Gregory posed that question to Senators Dick Durbin and Lindsey Graham early in the program, further fretting: "Are we headed in this direction with the kind of actions we're talking about in terms of cutting public spending?...Is there a risk...that these draconian cuts in spending that so many Americans think are necessary may actually halt what we're still...seeing as a very fragile, very weak economic recovery?"



Newsweek's Evan Thomas on Friday tried to float the typical media meme that neither Party is doing anything to solve our nation's budget crisis.

Unfortunately for him, fellow "Inside Washington" panelist Charles Krauthammer accurately noted that the Republicans have offered a proposal to cut $6.6 trillion in the next ten years, "but the Democrats have done nothing except to demagogue the plan and to destroy it" (video follows with transcript and commentary):



Syndicated columnist Mark Shields said Friday that today's low income tax rates are "fundamentally un-American."
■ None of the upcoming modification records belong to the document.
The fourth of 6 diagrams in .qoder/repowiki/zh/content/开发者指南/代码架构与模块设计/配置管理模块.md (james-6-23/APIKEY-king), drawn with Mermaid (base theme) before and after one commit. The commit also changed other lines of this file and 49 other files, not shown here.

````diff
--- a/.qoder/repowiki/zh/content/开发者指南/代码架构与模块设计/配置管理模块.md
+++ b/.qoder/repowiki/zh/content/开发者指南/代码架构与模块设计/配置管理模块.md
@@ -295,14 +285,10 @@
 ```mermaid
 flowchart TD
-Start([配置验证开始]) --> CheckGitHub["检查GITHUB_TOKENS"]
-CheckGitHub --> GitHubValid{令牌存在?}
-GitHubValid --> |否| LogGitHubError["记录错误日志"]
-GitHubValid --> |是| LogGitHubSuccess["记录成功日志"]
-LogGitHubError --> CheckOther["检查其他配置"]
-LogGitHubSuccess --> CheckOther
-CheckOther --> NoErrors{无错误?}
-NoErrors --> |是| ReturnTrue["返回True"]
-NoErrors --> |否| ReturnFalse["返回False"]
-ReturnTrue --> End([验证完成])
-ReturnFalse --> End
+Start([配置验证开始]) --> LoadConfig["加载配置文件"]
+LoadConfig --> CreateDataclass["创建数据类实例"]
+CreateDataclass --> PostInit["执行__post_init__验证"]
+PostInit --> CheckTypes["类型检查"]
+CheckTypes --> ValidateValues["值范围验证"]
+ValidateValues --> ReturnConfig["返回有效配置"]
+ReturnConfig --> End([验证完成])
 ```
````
Such happened on PBS's "Inside Washington" (video follows with transcript and commentary):



Update (11:55 a.m. EDT): MSNBC anchor Thomas Roberts just mentioned the 62% spike in Pelosi's net worth, attributing it mostly to her husband's real estate dealings.

As my colleague Noel Sheppard noted today, the media have largely ignored the fact that House Minority Leader Nancy Pelosi (D-Calif.) has seen an astonishing 62 percent spike in her net worth over last year.

Yet in a June 16 page A3 story on the Wednesday release of congressional financial disclosure statements -- the very documents from which the Pelosi figure was calculated -- Washington Post reporters David Fahrenthold and Karen Yourish instead chose to focus on Republican freshmen congressmen with debt, hinting at hypocrisy for having campaigned on reining in spending in Washington (emphasis mine):